is much more powerful concept than privacy in medicine, and one that
gives patients the power to take control of their health…
We have to begin to work
on building a society that allows the variation in human health and the
variation in human condition, one that allows people to be
philosophically created equal. We need to work on building a society
where information is not used to discriminate, but to assist and
support and improve. Restricting the flow of information will not
advance solving this problem.
This is not a simple
transformation, but we believe it is inevitable. The major privacy
issues are not only about health records, but the invisible trail of
“breadcrumbs” we leave behind us day to day in life. Health is not a
separate concept. It is an integrated concept and, in an integrated
world, we have to decide how to build a society that can handle the
reality that not all are healthy. We need to work together to get the
most productivity and life from all of us.
We believe openness can lead the way to such a society.”
The full testimony is available here and posted to the NCVHS website (along with audio archive
of the 5/20/09 hearing). A transcript will also be made available soon.
These hearings, and of course our blog, are open to the public for
comment on these issues. In the spirit of sharing, please share your
thoughts with us here.
Jamie Heywood is Chairman of PatientsLikeMe,
one of the leading Health 2.0 community sites. Jamie came into health
care trying to find a cure for ALS when his brother Stephen contracted
the disease. Now with his other brother Ben, Jamie is pushing the
boundaries of what patient communities can do. He recently testified on
patient privacy before the National Committee on Vital and Health
Statistics, and this article is what he told members of the
PatientsLikeMe community about that testimony on the PatientsLikeMe blog.

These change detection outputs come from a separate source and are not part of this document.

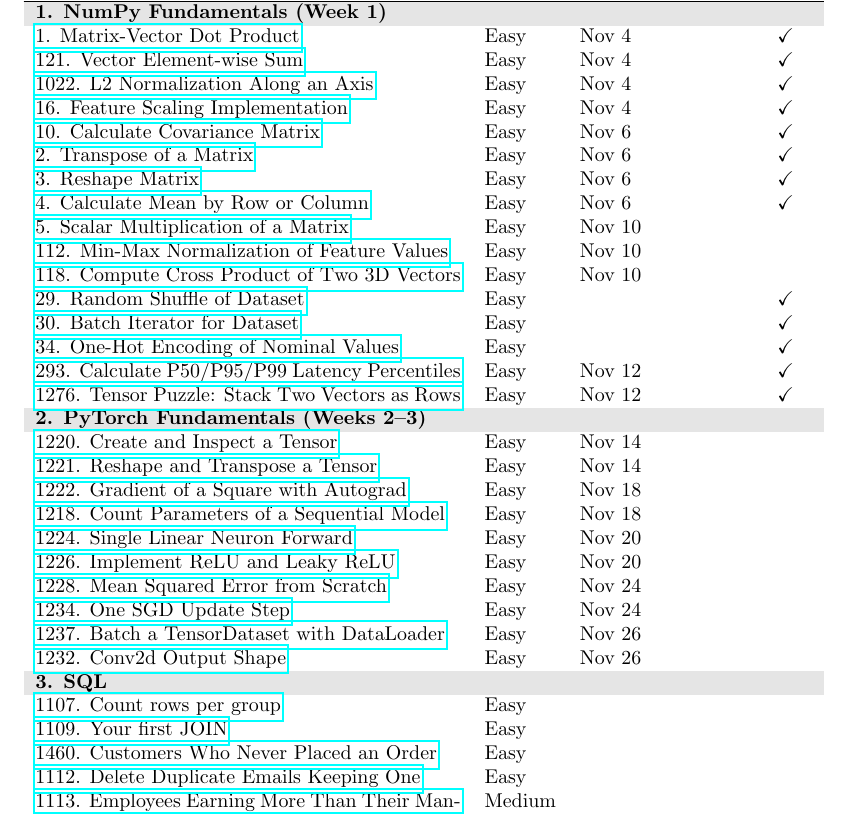
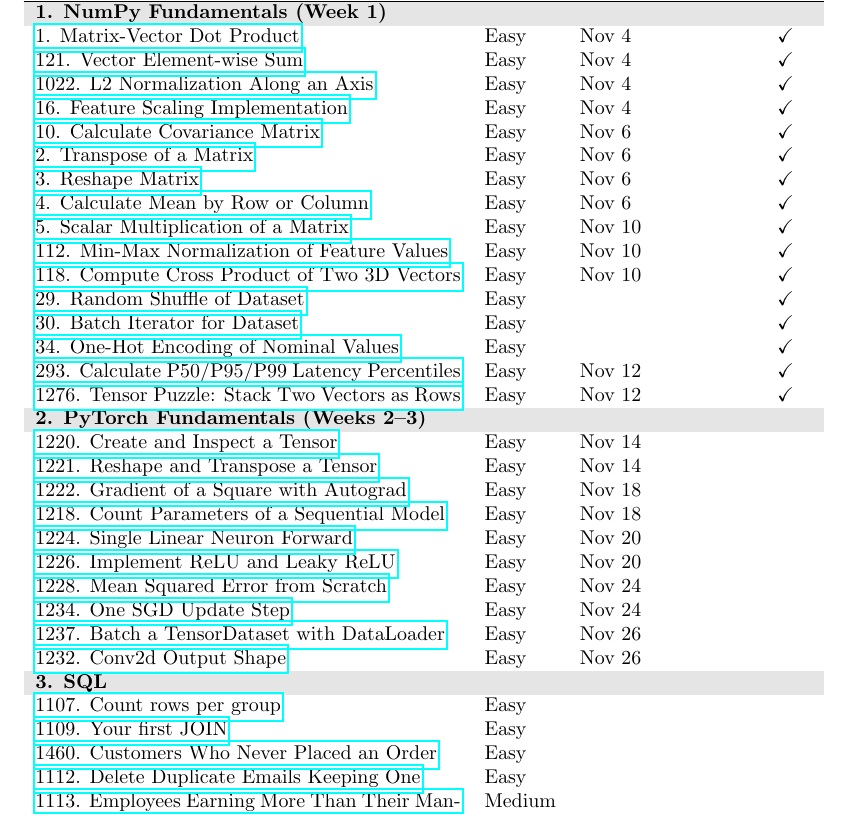
Before and after one commit to mobinaamrollahi/deep-ml, a LaTeX document (plan.tex): part of page 2 of 4, cut so that both start at the same text. Compiled offline with pdfLaTeX.

Commit message:
Mark Nov 10 problems done; add np.dot/np.cross NumPy note
Co-Authored-By: Claude Sonnet 4.6 <noreply@anthropic.com>

```diff
--- a/plan.tex
+++ b/plan.tex
@@ -64,9 +64,9 @@
 \href{https://www.deep-ml.com/problems/2}{2. Transpose of a Matrix} & Easy & Nov 6 & & $\checkmark$ \\
 \href{https://www.deep-ml.com/problems/3}{3. Reshape Matrix} & Easy & Nov 6 & & $\checkmark$ \\
 \href{https://www.deep-ml.com/problems/4}{4. Calculate Mean by Row or Column} & Easy & Nov 6 & & $\checkmark$ \\
-\href{https://www.deep-ml.com/problems/5}{5. Scalar Multiplication of a Matrix} & Easy & Nov 10 & & \\
-\href{https://www.deep-ml.com/problems/112}{112. Min-Max Normalization of Feature Values} & Easy & Nov 10 & & \\
-\href{https://www.deep-ml.com/problems/118}{118. Compute Cross Product of Two 3D Vectors} & Easy & Nov 10 & & \\
+\href{https://www.deep-ml.com/problems/5}{5. Scalar Multiplication of a Matrix} & Easy & Nov 10 & & $\checkmark$ \\
+\href{https://www.deep-ml.com/problems/112}{112. Min-Max Normalization of Feature Values} & Easy & Nov 10 & & $\checkmark$ \\
+\href{https://www.deep-ml.com/problems/118}{118. Compute Cross Product of Two 3D Vectors} & Easy & Nov 10 & & $\checkmark$ \\
 \href{https://www.deep-ml.com/problems/29}{29. Random Shuffle of Dataset} & Easy & & & $\checkmark$ \\
 \href{https://www.deep-ml.com/problems/30}{30. Batch Iterator for Dataset} & Easy & & & $\checkmark$ \\
 \href{https://www.deep-ml.com/problems/34}{34. One-Hot Encoding of Nominal Values} & Easy & & & $\checkmark$ \\
```
Also changed, not shown: techniques.tex (+1 -0 lines).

We're running it on THCB because we think it's a very valuable addition to the too narrowly focused argument on privacy.